Dynamic Elements of Venetian Opera (DEVO)
Dynamic Elements of Venetian Opera (DEVO) contains the underlying data reported sequentially in The New Chronology of Venetian Opera and related genres (1660-1760). This critical period in the development of European opera saw constant change. Opera theaters arose in cities across Europe, although up to 1680 it was most often performed in private palaces. Venice established a celebrated model for entrepreneurial opera where by several theater operated simultaneous, and no personal invitation was required to attend. However, fees were charged and all the theaters that endured more than a few years expected its clientele was rent boxes by the year. The centrally important point about Venetian opera is not that it was "public" but that it was extraordinarily prolific, akin to Hollywood films of recent decades. Opera had an ever broader footprint, but the role of Venetian opera up to 1760 was very conspicuous, with eventual decline in the later eighteenth century.

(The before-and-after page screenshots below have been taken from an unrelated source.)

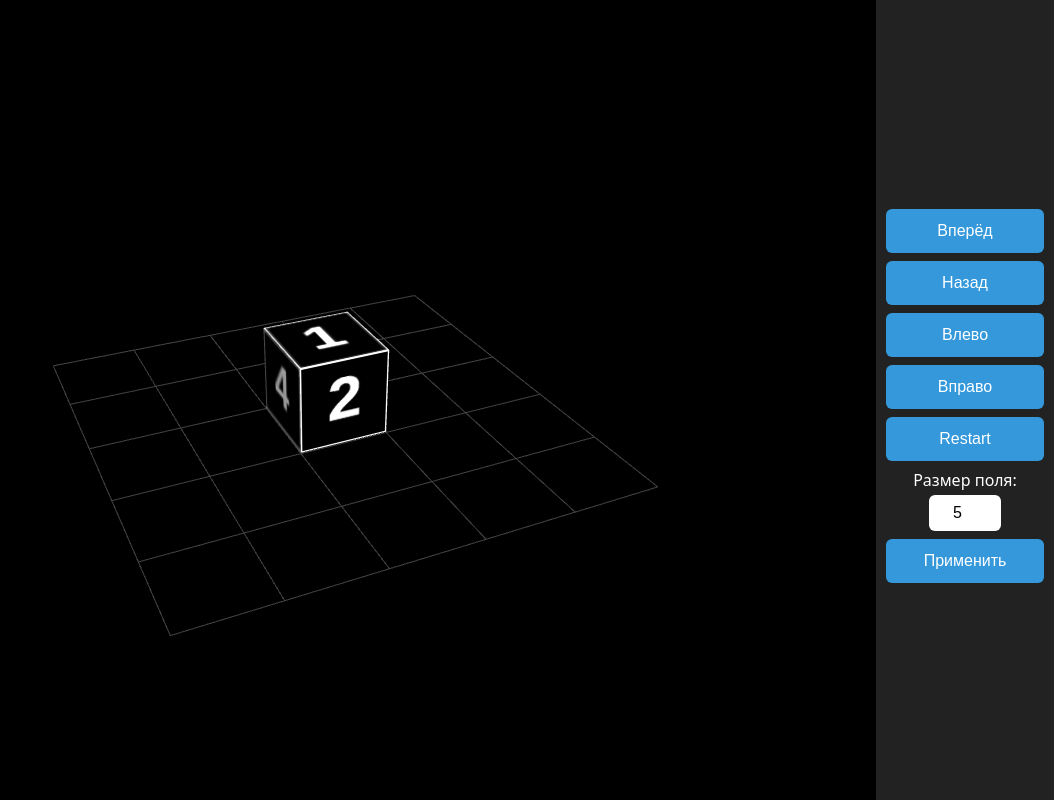
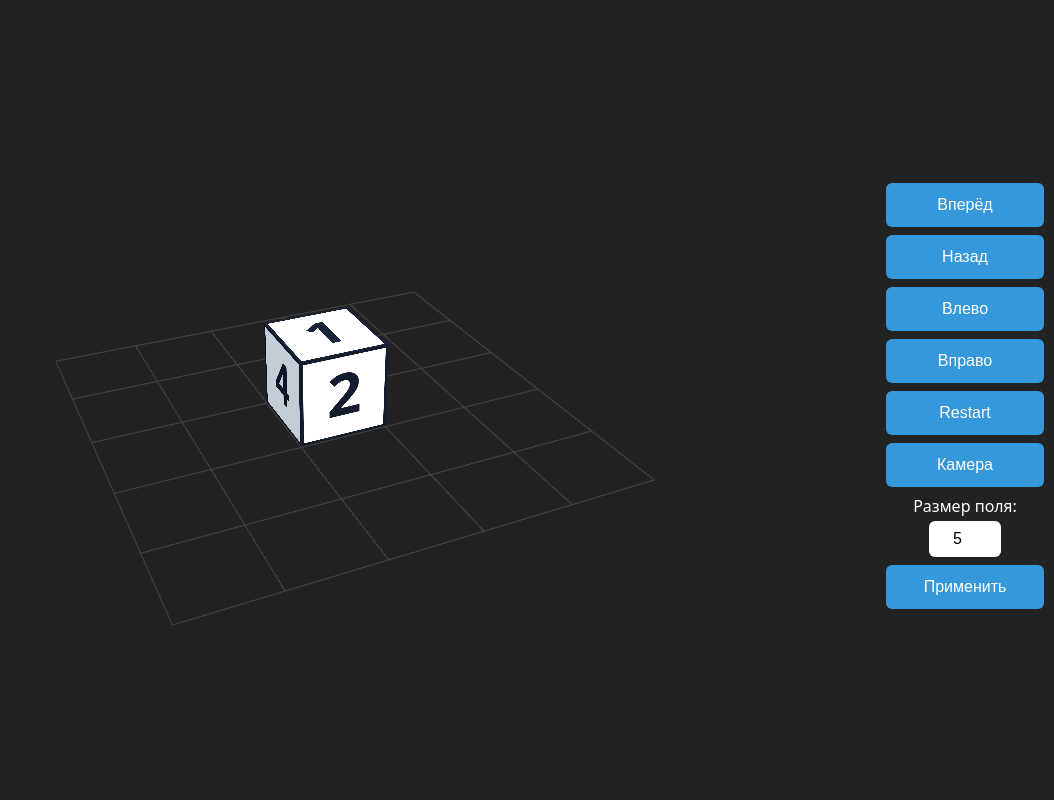
Before and after one commit to l3chat/CubeRoller, a plain HTML site: page cube3d.html in a window 1280 px wide. Shown: the whole page, without its empty margins (226-1280 px from the left). Drawn offline with nearby package versions, Linux system fonts and the light colour scheme; animation ran at ten frames a second.

Commit message:
Add 3D camera controls and improve layout stability

```diff
--- a/cube3d.html
+++ b/cube3d.html
@@ -19,6 +19,11 @@
             font-family: system-ui, -apple-system, BlinkMacSystemFont, "Segoe UI", sans-serif;
             overflow: hidden;
             overscroll-behavior: none;
+        }
+
+        body {
+            min-height: 100vh;
+            min-height: 100dvh;
         }
 
         #app {
@@ -43,6 +48,7 @@
             display: block;
             width: 100%;
             height: 100%;
+            touch-action: none;
         }
 
         #controls {
@@ -181,6 +187,7 @@
         <button type="button" onclick="roll('left')">Влево</button>
         <button type="button" onclick="roll('right')">Вправо</button>
         <button type="button" onclick="restart()">Restart</button>
+        <button type="button" onclick="fitCameraToGrid(true)">Камера</button>
         <label>
             Размер поля:
             <input type="number" id="gridSizeInput" value="5" min="1" max="20" inputmode="numeric">
@@ -191,14 +198,15 @@
 </div>
 
 <script src="https://cdnjs.cloudflare.com/ajax/libs/three.js/r128/three.min.js"></script>
+<script src="https://cdn.jsdelivr.net/npm/three@0.128.0/examples/js/controls/OrbitControls.js"></script>
 <script>
+"use strict";
 
 const viewport = document.getElementById('viewport');
 const gridSizeInput = document.getElementById('gridSizeInput');
 let gridSize = parseInt(gridSizeInput.value, 10) || 5;
+const cubeSize = 1;
 
-// === Создание текстур с цифрами ===
-// Для каждой стороны куба создаём canvas-текстуру с белой рамкой и цифрой.
 function createNumberTexture(number) {
     const size = 256;
     const canvas = document.createElement('canvas');
@@ -206,38 +214,44 @@
     canvas.height = size;
     const ctx = canvas.getContext('2d');
 
-    ctx.clearRect(0, 0, size, size);
+    ctx.fillStyle = '#f4f6f8';
+    ctx.fillRect(0, 0, size, size);
 
-    ctx.strokeStyle = 'white';
+    ctx.strokeStyle = '#111827';
     ctx.lineWidth = 8;
-    ctx.strokeRect(0, 0, size, size);
+    ctx.strokeRect(4, 4, size - 8, size - 8);
 
-    ctx.fillStyle = 'white';
-    ctx.font = 'bold 180px sans-serif';
+    ctx.fillStyle = '#111827';
+    ctx.font = 'bold 180px system-ui, sans-serif';
     ctx.textAlign = 'center';
     ctx.textBaseline = 'middle';
-    ctx.fillText(number.toString(), size / 2, size / 2);
+    ctx.fillText(number.toString(), size / 2, size / 2 + 8);
 
     const texture = new THREE.CanvasTexture(canvas);
+    texture.minFilter = THREE.LinearFilter;
+    texture.magFilter = THREE.LinearFilter;
     return texture;
 }
 
-// Сцена, камера, рендер
-// Рендерер живёт внутри отдельного контейнера, а не растягивается поверх всей страницы.
 const scene = new THREE.Scene();
 const camera = new THREE.PerspectiveCamera(45, 1, 0.1, 1000);
-const renderer = new THREE.WebGLRenderer({antialias: true});
-renderer.setPixelRatio(Math.min(window.devicePixelRatio || 1, 2));
+const renderer = new THREE.WebGLRenderer({ antialias: true });
+renderer.setClearColor(0x222222, 1);
 viewport.appendChild(renderer.domElement);
 
-// Освещение
-scene.add(new THREE.AmbientLight(0xffffff, 0.6));
-const directional = new THREE.DirectionalLight(0xffffff, 0.8);
+const orbitControls = new THREE.OrbitControls(camera, renderer.domElement);
+orbitControls.enableDamping = true;
+orbitControls.dampingFactor = 0.08;
+orbitControls.target.set(0, 0.15, 0);
+
+scene.add(new THREE.AmbientLight(0xffffff, 0.72));
+const directional = new THREE.DirectionalLight(0xffffff, 0.82);
 directional.position.set(5, 10, 7);
 scene.add(directional);
+const fill = new THREE.DirectionalLight(0x88bfff, 0.22);
+fill.position.set(-6, 4, -5);
+scene.add(fill);
 
-// Сетка
-// Визуальная сетка, соответствующая игровому полю.
 let grid = new THREE.GridHelper(gridSize, gridSize, 0x888888, 0x444444);
 grid.position.y = -0.01;
 scene.add(grid);
@@ -251,14 +265,17 @@
 
 function resizeRendererToViewport() {
     const { width, height } = getViewportSize();
+    if (width < 2 || height < 2) return false;
     camera.aspect = width / height;
+    renderer.setPixelRatio(Math.min(window.devicePixelRatio || 1, width < 800 ? 1.35 : 2));
+    renderer.setSize(width, height, false);
     camera.updateProjectionMatrix();
-    renderer.setSize(width, height, false);
+    return true;
 }
 
-function centerCamera() {
-    // Подбираем дистанцию по меньшему из вертикального и горизонтального углов обзора.
-    // Так всё поле вместе с кубиком остаётся видимым на широких и узких экранах.
+function fitCameraToGrid(force = false) {
+    if (!resizeRendererToViewport()) return;
+
     const { width, height } = getViewportSize();
     const aspect = width / height;
     const verticalFov = THREE.MathUtils.degToRad(camera.fov);
@@ -266,47 +283,44 @@
     const limitingFov = Math.min(verticalFov, horizontalFov);
 
     const halfBoard = gridSize / 2;
-    const boundingRadius = Math.sqrt(halfBoard * halfBoard + halfBoard * halfBoard + 1.2 * 1.2);
+    const boundingRadius = Math.sqrt(halfBoard * halfBoard + halfBoard * halfBoard + 1.35 * 1.35);
     const distance = (boundingRadius / Math.sin(limitingFov / 2)) * 1.08;
 
-    const target = new THREE.Vector3(0, 0.25, 0);
+    const target = new THREE.Vector3(0, 0.18, 0);
     const direction = new THREE.Vector3(-0.45, 0.65, 1).normalize();
 
     camera.position.copy(target).add(direction.multiplyScalar(distance));
-    camera.lookAt(target);
     camera.near = Math.max(0.01, distance / 100);
     camera.far = Math.max(1000, distance * 4);
+    orbitControls.target.copy(target);
+    orbitControls.update();
+    camera.lookAt(target);
     camera.updateProjectionMatrix();
 }
 
-function layoutScene() {
-    resizeRendererToViewport();
-    centerCamera();
+function layoutScene({ fit = false } = {}) {
+    const ok = resizeRendererToViewport();
+    if (ok && fit) fitCameraToGrid(true);
 }
 
-layoutScene();
+function scheduleLayout({ fit = false } = {}) {
+    requestAnimationFrame(() => layoutScene({ fit }));
+    setTimeout(() => layoutScene({ fit }), 80);
+    setTimeout(() => layoutScene({ fit }), 260);
+}
 
-if ('ResizeObserver' in window) {
-    const resizeObserver = new ResizeObserver(layoutScene);
-    resizeObserver.observe(viewport);
-}
-window.addEventListener('resize', layoutScene);
-
-// === Куб с цифрами и прозрачностью ===
-// Материалы для каждой стороны куба в порядке BoxGeometry.
-const cubeSize = 1;
-
-const numberMap = [3, 4, 1, 6, 2, 5]; // по порядку сторон в BoxGeometry
+const numberMap = [3, 4, 1, 6, 2, 5];
 const materials = numberMap.map(n => new THREE.MeshPhongMaterial({
     map: createNumberTexture(n),
+    color: 0xffffff,
     transparent: false,
-    opacity: 0.5
+    opacity: 1,
+    shininess: 35
 }));
 
 const angle = Math.PI / 2;
 const speed = 0.07;
 
-// Куб, который будем перекатывать по сетке.
 const cube = new THREE.Mesh(
     new THREE.BoxGeometry(cubeSize, cubeSize, cubeSize),
     materials
@@ -316,13 +330,9 @@
 cube.position.set(cubeshift, 0.5, cubeshift);
 scene.add(cube);
 
-// Переменные состояния
 let isRotating = false;
-
 const worldQuat = new THREE.Quaternion();
 
-// === Функция кантования ===
-// Поворот на 90° вокруг ребра с помощью временного pivot-объекта.
 function roll(direction) {
     if (isRotating) return;
 
@@ -334,28 +344,23 @@
 
     if (direction === 'up') {
         axis.set(-1, 0, 0);
-        // Запрет выхода за границу.
         if (Math.abs(pivotZ) > (gridSize - 1) / 2) { return; }
     }
     if (direction === 'down') {
         axis.set(1, 0, 0);
         pivotZ += 1;
-        // Запрет выхода за границу.
         if (Math.abs(pivotZ) > (gridSize - 1) / 2) { return; }
     }
     if (direction === 'left') {
         axis.set(0, 0, 1);
-        // Запрет выхода за границу.
         if (Math.abs(pivotX) > (gridSize - 1) / 2) { return; }
     }
     if (direction === 'right') {
         axis.set(0, 0, -1);
         pivotX += 1;
-        // Запрет выхода за границу.
         if (Math.abs(pivotX) > (gridSize - 1) / 2) { return; }
     }
 
-    // Временно вынимаем куб из сцены и добавляем к pivot.
     scene.remove(cube);
 
     pivot.position.set(pivotX, 0, pivotZ);
@@ -363,7 +368,6 @@
     scene.add(pivot);
     pivot.add(cube);
 
-    // Переводим куб к правильному ребру pivot перед вращением.
     const dx = (direction === 'left') ? 0 : (direction === 'right') ? -1 : 0;
     const dz = (direction === 'up') ? 0 : (direction === 'down') ? -1 : 0;
     cube.position.set(0.5 + dx, 0.5, 0.5 + dz);
@@ -371,14 +375,12 @@
     isRotating = true;
     let rotated = 0;
     function animateRotation() {
-        // Плавная анимация поворота на 90°.
         const step = Math.min(speed, angle - rotated);
         pivot.rotateOnAxis(axis, step);
         rotated += step;
         if (rotated < angle) {
             requestAnimationFrame(animateRotation);
         } else {
-            // Фиксируем итоговую ориентацию в мировых координатах.
             cube.updateMatrixWorld(true);
             cube.getWorldQuaternion(worldQuat);
 
@@ -388,7 +390,6 @@
             scene.add(cube);
             cube.quaternion.copy(worldQuat);
 
-            // Возвращаем куб в сцену и корректируем позицию.
             const dx = (direction === 'left') ? -1 : (direction === 'right') ? 0 : 0;
             const dz = (direction === 'up') ? -1 : (direction === 'down') ? 0 : 0;
             cube.position.set(pivotX + 0.5 + dx, 0.5, pivotZ + 0.5 + dz);
@@ -399,16 +400,13 @@
     animateRotation();
 }
 
-// === Анимация сцены ===
-// Непрерывный рендеринг; вращение запускается отдельно.
 function animate() {
     requestAnimationFrame(animate);
+    orbitControls.update();
     renderer.render(scene, camera);
 }
 animate();
 
-// === Управление клавишами курсора ===
-// Поддержка стрелок клавиатуры.
 window.addEventListener('keydown', (event) => {
     if (event.target instanceof HTMLInputElement) return;
 
@@ -426,17 +424,15 @@
 });
 
 function restart() {
-    // Сброс положения и ориентации куба к начальному состоянию.
-    if (isRotating) return; // Не сбрасывать во время поворота
+    if (isRotating) return;
 
     cubeshift = (gridSize % 2 === 0) ? 0.5 : 0;
     cube.position.set(cubeshift, 0.5, cubeshift);
     cube.rotation.set(0, 0, 0);
-    cube.quaternion.set(0, 0, 0, 1); // Сброс quaternion, если используется
+    cube.quaternion.set(0, 0, 0, 1);
 }
 
 function updateGrid() {
-    // Пересоздаём сетку при изменении размера поля.
     scene.remove(grid);
     grid = new THREE.GridHelper(gridSize, gridSize, 0x888888, 0x444444);
     grid.position.y = -0.01;
@@ -444,15 +440,28 @@
 }
 
 function applyGridSize() {
-    // Применяем размер поля из инпута и перезапускаем сцену.
     const value = parseInt(gridSizeInput.value, 10);
     if (!isNaN(value) && value >= 1 && value <= 20) {
         gridSize = value;
         updateGrid();
         restart();
-        layoutScene();
+        scheduleLayout({ fit: true });
     }
 }
+
+if ('ResizeObserver' in window) {
+    const resizeObserver = new ResizeObserver(() => scheduleLayout({ fit: false }));
+    resizeObserver.observe(viewport);
+}
+
+window.addEventListener('resize', () => scheduleLayout({ fit: false }));
+window.addEventListener('orientationchange', () => scheduleLayout({ fit: true }));
+window.addEventListener('pageshow', () => scheduleLayout({ fit: true }));
+document.addEventListener('visibilitychange', () => {
+    if (!document.hidden) scheduleLayout({ fit: true });
+});
+
+scheduleLayout({ fit: true });
 
 </script>
 
```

This initial prolixity makes it difficult to appreciate the many fault lines that existed between theaters, composers, and librettists. Prolixity also meant that languages of performance came to differentiate short theatrical periods that made up the mosaic of this endlessly busy milieu. In a society in which only priests and accountants saw the year as being ordered by numbered months and days, social, religious, and political life was ordered by feasts. These had the peculiar property that some were fixed and some were moveable--according to lunar motion. These differences imposed on chronicles (and other commentaries) many flaws that have repelled solutions until now. (The rationals, mechanics, and narrative flaws of early centuries are discussed in Song and Season: Science, Culture, and Theatrical Times in early modern Venice, a companion to The New Chronology. Both books, by Eleanor Selfridge-Field, were published by Stanford University Press in 2007.)
The central value of a correct chronology is that dates, when aligned with these short segments of the year demarcated by (nominally) religious feasts, disclose drammaturgical associations that reflected and reinforced cyclical cultural emphases. Viewed over the century 1660-1760, mutations in meaning show the effects of economic and social change, creating a rich portrayal of conflicting sources the contributed to the solidification of this art form.